(Task objective): Which lines in the records below contain the word "astype"? Copy each of them.

(Data records):
Segment Open

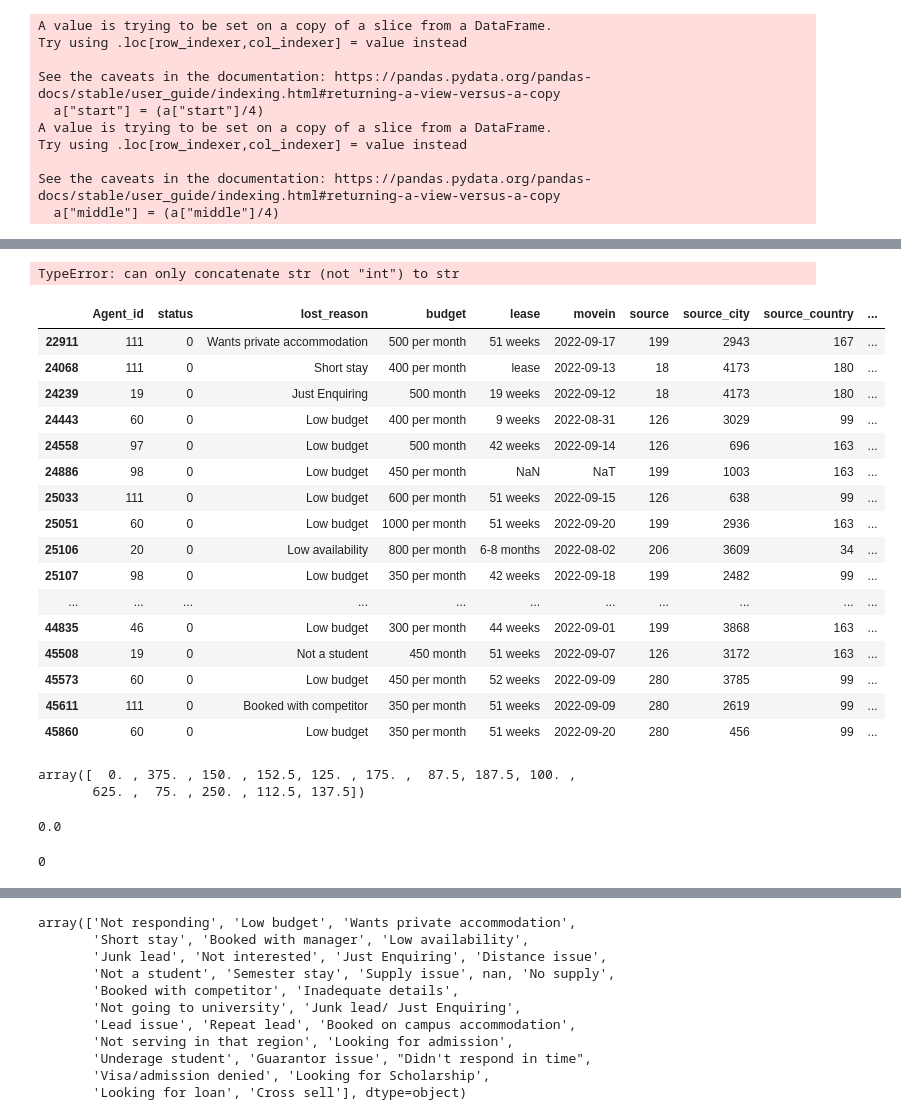
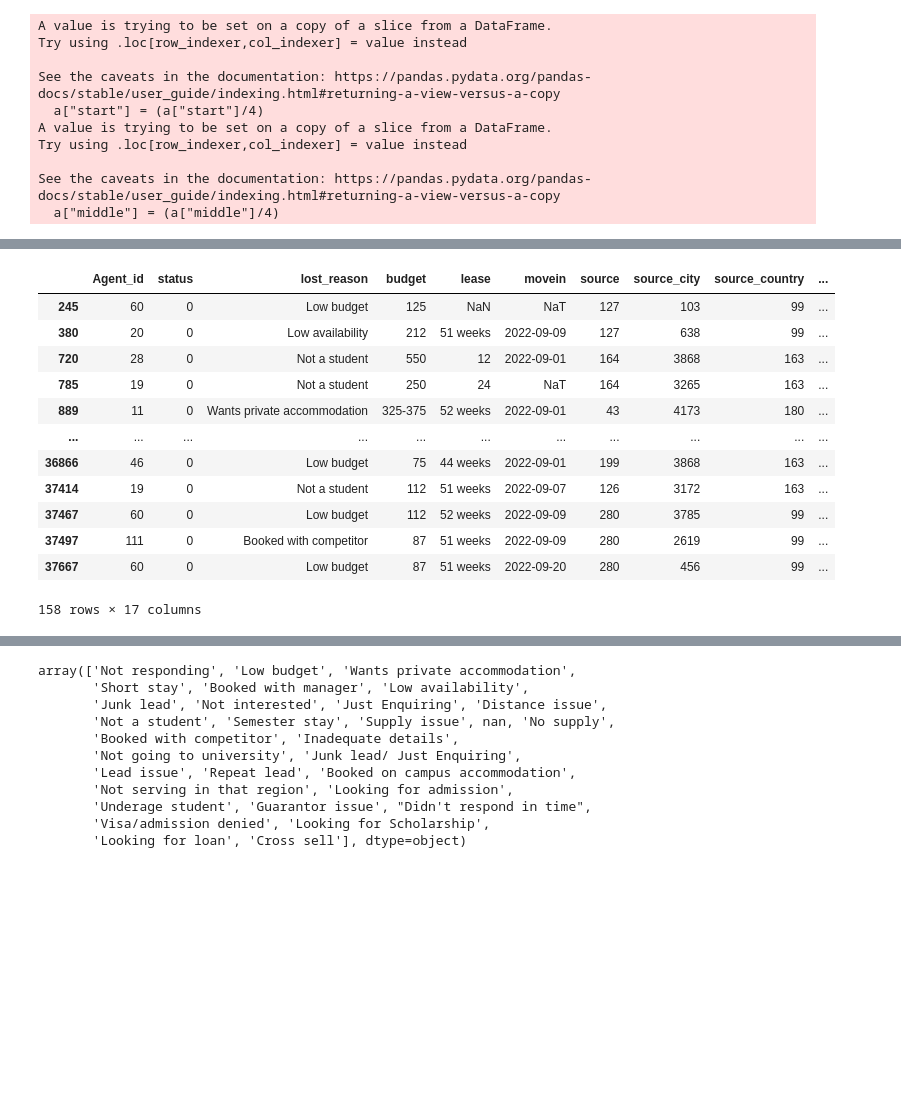
Before and after one commit to Shruti-Agrawal28/lead-score_model, a Jupyter notebook: lead scoring model.ipynb, the cells around one changed output, grey strips where cells are left out. Cells and saved outputs as stored; diff of their text form; code cells hidden in the pictures; blank space fills up the shorter version.

```diff
--- a/lead scoring model.ipynb
+++ b/lead scoring model.ipynb
@@ -303,0 +344,4 @@ See the caveats in the documentation: https://pandas.pydata.org/pandas-docs/stab
+# %%
+a["start"] = a["start"].str.replace("p","")
+a["start"] = a["start"].str.replace("a","")
+a["start"] = a["start"].str.replace("Per","")
@@ -363,2 +396,0 @@ numpy.float64
-# %%
-a["middle"] = a["middle"].astype(int)
@@ -386,40 +397,16 @@ for i in a["middle"]:
-# %%
-for i in a["middle"]:
-    if i > 0:
-        a["budget_"] = a["start"] + "-" +a["middle"]
-# %% [output]
-TypeError: can only concatenate str (not "int") to str
-# %%
-for i in a["middle"]:
-    if i == 0:
-        a["start"] = a["start"].astype(str)
-        a["middle"] = a["middle"].astype(str)
-        a["budget_"] = a["start"] + "-" + a["middle"]
-
-    else:
-        a["budget_"] = a["start"]
 # %%
-a.tail(60)
+a
 # %% [output]
 |  | Agent_id | status | lost_reason | budget | lease | movein | source | source_city | source_country | ... |
-| 22911 | 111 | 0 | Wants private accommodation | 500 per month | 51 weeks | 2022-09-17 | 199 | 2943 | 167 | ... |
-| 24068 | 111 | 0 | Short stay | 400 per month | lease | 2022-09-13 | 18 | 4173 | 180 | ... |
-| 24239 | 19 | 0 | Just Enquiring | 500 month | 19 weeks | 2022-09-12 | 18 | 4173 | 180 | ... |
-| 24443 | 60 | 0 | Low budget | 400 per month | 9 weeks | 2022-08-31 | 126 | 3029 | 99 | ... |
-| 24558 | 97 | 0 | Low budget | 500 month | 42 weeks | 2022-09-14 | 126 | 696 | 163 | ... |
-| 24886 | 98 | 0 | Low budget | 450 per month | NaN | NaT | 199 | 1003 | 163 | ... |
-| 25033 | 111 | 0 | Low budget | 600 per month | 51 weeks | 2022-09-15 | 126 | 638 | 99 | ... |
-| 25051 | 60 | 0 | Low budget | 1000 per month | 51 weeks | 2022-09-20 | 199 | 2936 | 163 | ... |
-| 25106 | 20 | 0 | Low availability | 800 per month | 6-8 months | 2022-08-02 | 206 | 3609 | 34 | ... |
-| 25107 | 98 | 0 | Low budget | 350 per month | 42 weeks | 2022-09-18 | 199 | 2482 | 99 | ... |
+| 245 | 60 | 0 | Low budget | 125 | NaN | NaT | 127 | 103 | 99 | ... |
+| 380 | 20 | 0 | Low availability | 212 | 51 weeks | 2022-09-09 | 127 | 638 | 99 | ... |
+| 720 | 28 | 0 | Not a student | 550 | 12 | 2022-09-01 | 164 | 3868 | 163 | ... |
+| 785 | 19 | 0 | Not a student | 250 | 24 | NaT | 164 | 3265 | 163 | ... |
+| 889 | 11 | 0 | Wants private accommodation | 325-375 | 52 weeks | 2022-09-01 | 43 | 4173 | 180 | ... |
 | ... | ... | ... | ... | ... | ... | ... | ... | ... | ... | ... |
-| 44835 | 46 | 0 | Low budget | 300 per month | 44 weeks | 2022-09-01 | 199 | 3868 | 163 | ... |
-| 45508 | 19 | 0 | Not a student | 450 month | 51 weeks | 2022-09-07 | 126 | 3172 | 163 | ... |
-| 45573 | 60 | 0 | Low budget | 450 per month | 52 weeks | 2022-09-09 | 280 | 3785 | 99 | ... |
-| 45611 | 111 | 0 | Booked with competitor | 350 per month | 51 weeks | 2022-09-09 | 280 | 2619 | 99 | ... |
-| 45860 | 60 | 0 | Low budget | 350 per month | 51 weeks | 2022-09-20 | 280 | 456 | 99 | ... |
+| 36866 | 46 | 0 | Low budget | 75 | 44 weeks | 2022-09-01 | 199 | 3868 | 163 | ... |
+| 37414 | 19 | 0 | Not a student | 112 | 51 weeks | 2022-09-07 | 126 | 3172 | 163 | ... |
+| 37467 | 60 | 0 | Low budget | 112 | 52 weeks | 2022-09-09 | 280 | 3785 | 99 | ... |
+| 37497 | 111 | 0 | Booked with competitor | 87 | 51 weeks | 2022-09-09 | 280 | 2619 | 99 | ... |
+| 37667 | 60 | 0 | Low budget | 87 | 51 weeks | 2022-09-20 | 280 | 456 | 99 | ... |
+158 rows × 17 columns
-# %%
-a.middle.unique()
-# %% [output]
-array([  0. , 375. , 150. , 152.5, 125. , 175. ,  87.5, 187.5, 100. ,
-       625. ,  75. , 250. , 112.5, 137.5])
@@ -428,8 +412,0 @@ array([  0. , 375. , 150. , 152.5, 125. , 175. ,  87.5, 187.5, 100. ,
-# %%
-a['middle'].values[0]
-# %% [output]
-0.0
-# %%
-int(a['middle'].values[0])
-# %% [output]
-0
```
Also changed, not shown: parts of 50 cells of this notebook, 1 other file.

Segment Closed

(Result for this task):
-a["middle"] = a["middle"].astype(int)
-        a["start"] = a["start"].astype(str)
-        a["middle"] = a["middle"].astype(str)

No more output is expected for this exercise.